• BirdForum is the net's largest birding community dedicated to wild birds and birding, and is absolutely FREE!

    Register for an account to take part in lively discussions in the forum, post your pictures in the gallery and more.

Cape Sparrow - BirdForum Opus

Revision as of 19:15, 5 June 2008 by AlanManson-37216 (talk | contribs) (Category:Passer; edited text & added distribution and taxonomy)
Passer melanurus
Male Cape Sparrow
Photo by Mybs
Cedarberg Wilderness area, Western Cape, South Africa
Female Cape Sparrow
Photo by Alan Manson
Cedara Farm, Pietermaritzburg, South Africa.

Other Names

Deutsch: Kapsperling; Afrikaans: Gewone Mossie


Length 14-16 cm, mass 20-38 g.

Adult male: Head black with broad white semicircles from behind eyes to side of throat. Nape and mantle greyish, merging into rufous or chestnut back and rump.

Adult female: Similar to the male, but with a grey and white head.


South Africa, Lesotho, western Swaziland, Botswana, Namibia, coastal south-western Angola, south-western Zimbabwe.


Passer melanurus has three subspecies:


The Cape Sparrow lives in dry areas of southern Africa like the arid and semi-arid savanna, dry woodland along drainage lines and seasonal watercourses; also croplands, plantations and copses of alien trees, parks and gardens.


Forages mainly on the ground for seeds and insects, but also takes fruits, seeds and nectar directly from plants.


The Cape Sparrow nests singly, or in loose colonies (up to 100 pairs; up to 15 nests in one tree). The nest is an untidy mass of grass and other plant material with a tunnel entrance and is thickly lined with feathers or soft plant material. Laying usually August to March (2-6 eggs).
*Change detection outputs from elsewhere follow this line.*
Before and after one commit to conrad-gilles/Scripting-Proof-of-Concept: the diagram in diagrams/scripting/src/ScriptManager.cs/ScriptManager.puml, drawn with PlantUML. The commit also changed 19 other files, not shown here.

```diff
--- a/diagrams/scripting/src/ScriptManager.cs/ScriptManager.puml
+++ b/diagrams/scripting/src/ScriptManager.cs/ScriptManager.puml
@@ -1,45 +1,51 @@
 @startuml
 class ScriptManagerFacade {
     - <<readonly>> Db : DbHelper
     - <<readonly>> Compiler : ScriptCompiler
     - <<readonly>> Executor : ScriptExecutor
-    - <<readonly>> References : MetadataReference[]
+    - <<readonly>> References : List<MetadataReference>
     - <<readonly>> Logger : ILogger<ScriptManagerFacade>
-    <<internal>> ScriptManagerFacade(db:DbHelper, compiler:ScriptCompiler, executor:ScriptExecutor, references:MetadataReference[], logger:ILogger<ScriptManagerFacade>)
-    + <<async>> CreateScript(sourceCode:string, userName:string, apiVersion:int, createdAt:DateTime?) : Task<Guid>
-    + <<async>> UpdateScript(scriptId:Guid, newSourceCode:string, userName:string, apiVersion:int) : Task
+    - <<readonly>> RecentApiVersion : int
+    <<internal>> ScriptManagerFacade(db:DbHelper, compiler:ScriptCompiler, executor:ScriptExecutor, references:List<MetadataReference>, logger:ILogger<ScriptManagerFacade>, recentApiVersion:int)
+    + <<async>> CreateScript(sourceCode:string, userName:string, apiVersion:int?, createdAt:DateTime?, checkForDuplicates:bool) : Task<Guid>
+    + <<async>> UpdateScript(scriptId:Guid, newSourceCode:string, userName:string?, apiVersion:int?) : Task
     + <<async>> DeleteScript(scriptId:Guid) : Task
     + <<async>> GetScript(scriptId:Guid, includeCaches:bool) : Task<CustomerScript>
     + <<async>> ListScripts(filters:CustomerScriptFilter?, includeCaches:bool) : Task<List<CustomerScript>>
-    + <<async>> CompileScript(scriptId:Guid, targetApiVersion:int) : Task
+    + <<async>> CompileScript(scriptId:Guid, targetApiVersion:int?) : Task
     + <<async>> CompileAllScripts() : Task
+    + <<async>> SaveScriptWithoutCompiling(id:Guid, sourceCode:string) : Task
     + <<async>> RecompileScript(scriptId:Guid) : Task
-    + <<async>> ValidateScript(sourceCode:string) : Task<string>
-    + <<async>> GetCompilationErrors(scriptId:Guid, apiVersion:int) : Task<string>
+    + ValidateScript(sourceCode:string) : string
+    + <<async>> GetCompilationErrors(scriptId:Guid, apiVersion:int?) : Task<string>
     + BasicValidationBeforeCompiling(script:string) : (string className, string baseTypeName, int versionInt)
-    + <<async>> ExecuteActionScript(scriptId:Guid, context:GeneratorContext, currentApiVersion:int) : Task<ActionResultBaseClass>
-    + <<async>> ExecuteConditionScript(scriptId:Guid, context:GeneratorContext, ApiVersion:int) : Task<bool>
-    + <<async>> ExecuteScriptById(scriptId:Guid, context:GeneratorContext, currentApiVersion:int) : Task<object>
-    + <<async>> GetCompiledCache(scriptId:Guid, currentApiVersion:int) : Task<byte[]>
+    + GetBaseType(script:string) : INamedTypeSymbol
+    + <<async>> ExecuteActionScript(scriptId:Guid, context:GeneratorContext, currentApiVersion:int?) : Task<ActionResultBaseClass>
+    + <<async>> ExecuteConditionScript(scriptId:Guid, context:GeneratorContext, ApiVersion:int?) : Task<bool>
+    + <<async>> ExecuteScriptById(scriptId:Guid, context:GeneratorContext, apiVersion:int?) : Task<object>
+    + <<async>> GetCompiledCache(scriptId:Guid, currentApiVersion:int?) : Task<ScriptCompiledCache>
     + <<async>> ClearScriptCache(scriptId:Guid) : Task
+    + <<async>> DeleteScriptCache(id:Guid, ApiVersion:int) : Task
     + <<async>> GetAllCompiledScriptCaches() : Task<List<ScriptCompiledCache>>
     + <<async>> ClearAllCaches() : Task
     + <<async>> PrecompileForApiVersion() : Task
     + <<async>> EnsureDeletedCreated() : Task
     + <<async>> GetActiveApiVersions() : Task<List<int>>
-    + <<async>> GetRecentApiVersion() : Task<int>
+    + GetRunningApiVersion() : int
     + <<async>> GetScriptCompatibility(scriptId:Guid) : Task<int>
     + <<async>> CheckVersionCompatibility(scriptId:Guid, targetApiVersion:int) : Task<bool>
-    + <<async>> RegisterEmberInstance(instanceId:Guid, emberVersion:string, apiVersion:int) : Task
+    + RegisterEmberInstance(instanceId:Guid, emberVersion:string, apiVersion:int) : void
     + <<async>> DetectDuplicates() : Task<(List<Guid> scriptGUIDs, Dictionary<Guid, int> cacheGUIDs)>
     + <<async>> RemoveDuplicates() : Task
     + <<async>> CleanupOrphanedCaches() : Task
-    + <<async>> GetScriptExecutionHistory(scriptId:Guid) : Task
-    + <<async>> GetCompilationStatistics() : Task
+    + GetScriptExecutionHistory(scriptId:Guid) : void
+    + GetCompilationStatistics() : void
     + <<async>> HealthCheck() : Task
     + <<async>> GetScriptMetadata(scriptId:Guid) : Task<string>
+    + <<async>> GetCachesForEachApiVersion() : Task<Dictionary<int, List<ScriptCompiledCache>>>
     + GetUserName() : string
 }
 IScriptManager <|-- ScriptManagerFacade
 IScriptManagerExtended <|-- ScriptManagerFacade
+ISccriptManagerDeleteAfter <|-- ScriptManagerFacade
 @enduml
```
Hockey PAR, Dean WRJ & Ryan PG (eds) 2005. Robert's Birds of Southern Africa, 7th edition. John Voelcker Bird Book Fund, Cape Town, South Africa. ISBN 0620340533

External Links